It's official! Everybody wants to have their name in Wikipedia! But namechecking is not cool. Adding names to articles or lists of people when you have no intention of establishing their notability is bad.

Listing the names of all the members of an orchestra, all the employees of a small business, design studio or college department does not necessarily add to a reader's understanding of the topic. The schoolfriends of pop stars and actors were probably not instrumental in their later success, and family members of celebrities need to do something on their own terms to be important.

If you have added information about family members or friends of notable people, or added the names of people who have had insignificant contact with notable people, you may have been namechecking. If you know any of these people, work for them or are family members with them, then you are both namechecking and breaching Wikipedia's conflict of interest guidelines.

Never lose heart – when you, your friends and colleagues get featured in the Widgetville Times Chronicle and leap over the bar of notability, someone will be only too happy to write about you. With sources and everything. Until then, please don't confuse Wikipedia with the telephone directory.

Typical namechecksEdit
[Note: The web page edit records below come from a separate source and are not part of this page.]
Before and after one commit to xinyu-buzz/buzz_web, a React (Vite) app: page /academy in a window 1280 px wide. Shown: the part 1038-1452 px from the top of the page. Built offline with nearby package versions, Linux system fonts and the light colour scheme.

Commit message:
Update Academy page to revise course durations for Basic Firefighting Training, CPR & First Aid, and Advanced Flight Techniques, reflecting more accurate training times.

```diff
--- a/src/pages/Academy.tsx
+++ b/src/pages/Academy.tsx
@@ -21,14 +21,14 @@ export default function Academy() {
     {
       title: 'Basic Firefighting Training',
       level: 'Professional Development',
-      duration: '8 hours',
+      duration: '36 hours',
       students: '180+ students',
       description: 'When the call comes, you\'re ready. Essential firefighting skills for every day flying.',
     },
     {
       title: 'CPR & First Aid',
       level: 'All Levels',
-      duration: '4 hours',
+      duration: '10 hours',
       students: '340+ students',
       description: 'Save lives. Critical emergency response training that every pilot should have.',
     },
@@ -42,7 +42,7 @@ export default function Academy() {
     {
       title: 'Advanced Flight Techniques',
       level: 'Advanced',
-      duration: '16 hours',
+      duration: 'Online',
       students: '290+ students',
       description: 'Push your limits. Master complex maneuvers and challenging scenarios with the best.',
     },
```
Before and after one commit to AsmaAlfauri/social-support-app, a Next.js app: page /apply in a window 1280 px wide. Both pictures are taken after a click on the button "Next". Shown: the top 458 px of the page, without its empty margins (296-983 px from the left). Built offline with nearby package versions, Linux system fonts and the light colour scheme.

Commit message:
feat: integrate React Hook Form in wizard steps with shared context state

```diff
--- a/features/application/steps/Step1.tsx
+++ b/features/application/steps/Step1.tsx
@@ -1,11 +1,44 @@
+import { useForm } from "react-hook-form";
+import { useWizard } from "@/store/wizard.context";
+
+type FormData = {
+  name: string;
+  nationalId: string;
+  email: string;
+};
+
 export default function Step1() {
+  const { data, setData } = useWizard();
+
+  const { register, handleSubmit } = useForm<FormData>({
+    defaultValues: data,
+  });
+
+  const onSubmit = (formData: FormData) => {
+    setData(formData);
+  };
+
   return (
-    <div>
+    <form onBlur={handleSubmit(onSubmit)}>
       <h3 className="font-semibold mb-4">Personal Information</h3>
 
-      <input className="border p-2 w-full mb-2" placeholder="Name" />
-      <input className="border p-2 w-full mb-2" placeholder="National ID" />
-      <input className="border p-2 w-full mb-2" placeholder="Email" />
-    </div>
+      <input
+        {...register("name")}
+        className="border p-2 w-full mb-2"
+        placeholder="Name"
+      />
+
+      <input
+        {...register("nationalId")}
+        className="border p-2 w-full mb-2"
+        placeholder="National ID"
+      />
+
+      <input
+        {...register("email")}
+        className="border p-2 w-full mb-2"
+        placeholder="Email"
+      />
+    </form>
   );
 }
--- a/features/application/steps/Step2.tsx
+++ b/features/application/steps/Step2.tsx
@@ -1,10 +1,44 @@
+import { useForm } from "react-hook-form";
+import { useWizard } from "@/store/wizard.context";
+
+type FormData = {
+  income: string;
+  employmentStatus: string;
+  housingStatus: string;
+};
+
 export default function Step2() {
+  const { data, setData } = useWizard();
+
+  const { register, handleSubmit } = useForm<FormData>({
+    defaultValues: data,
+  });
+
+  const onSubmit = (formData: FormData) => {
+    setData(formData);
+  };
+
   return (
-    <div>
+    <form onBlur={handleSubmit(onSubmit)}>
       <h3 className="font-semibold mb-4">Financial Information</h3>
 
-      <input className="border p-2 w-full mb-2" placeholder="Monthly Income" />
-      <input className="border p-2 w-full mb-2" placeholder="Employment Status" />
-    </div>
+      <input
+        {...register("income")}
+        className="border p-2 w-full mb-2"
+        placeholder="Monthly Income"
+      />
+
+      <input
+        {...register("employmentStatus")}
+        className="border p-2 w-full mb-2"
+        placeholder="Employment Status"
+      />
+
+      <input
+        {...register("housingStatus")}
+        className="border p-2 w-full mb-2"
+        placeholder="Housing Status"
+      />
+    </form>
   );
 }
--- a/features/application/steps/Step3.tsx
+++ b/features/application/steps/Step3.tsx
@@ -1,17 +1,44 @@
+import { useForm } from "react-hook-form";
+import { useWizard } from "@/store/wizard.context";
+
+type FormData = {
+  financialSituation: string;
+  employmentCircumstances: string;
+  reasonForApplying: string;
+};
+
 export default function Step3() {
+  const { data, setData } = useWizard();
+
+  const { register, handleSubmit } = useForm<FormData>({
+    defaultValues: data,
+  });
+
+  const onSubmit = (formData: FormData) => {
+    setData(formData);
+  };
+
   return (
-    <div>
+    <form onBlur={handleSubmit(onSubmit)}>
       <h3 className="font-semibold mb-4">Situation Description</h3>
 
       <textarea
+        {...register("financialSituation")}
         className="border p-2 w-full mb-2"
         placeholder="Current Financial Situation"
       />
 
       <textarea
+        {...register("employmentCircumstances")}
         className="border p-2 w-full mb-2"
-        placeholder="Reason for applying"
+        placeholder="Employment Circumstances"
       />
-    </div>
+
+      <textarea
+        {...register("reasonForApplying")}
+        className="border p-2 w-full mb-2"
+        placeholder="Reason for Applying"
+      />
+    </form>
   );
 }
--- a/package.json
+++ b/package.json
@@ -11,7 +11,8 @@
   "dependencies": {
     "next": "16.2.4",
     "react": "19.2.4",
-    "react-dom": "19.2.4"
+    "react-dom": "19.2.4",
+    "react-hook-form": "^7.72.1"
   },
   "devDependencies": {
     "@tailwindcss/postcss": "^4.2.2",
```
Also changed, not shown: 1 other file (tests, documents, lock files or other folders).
  • "The Governor's brother Jeremy is a manager at Pharma Inc. and he has two children with his wife Sarah."
  • "Before he joined the NFL, Michael played football at elementary school with childhood friends Steve Exeter and Brian Johnson."
  • "At the President's speech, the sound technician was Sue Smith."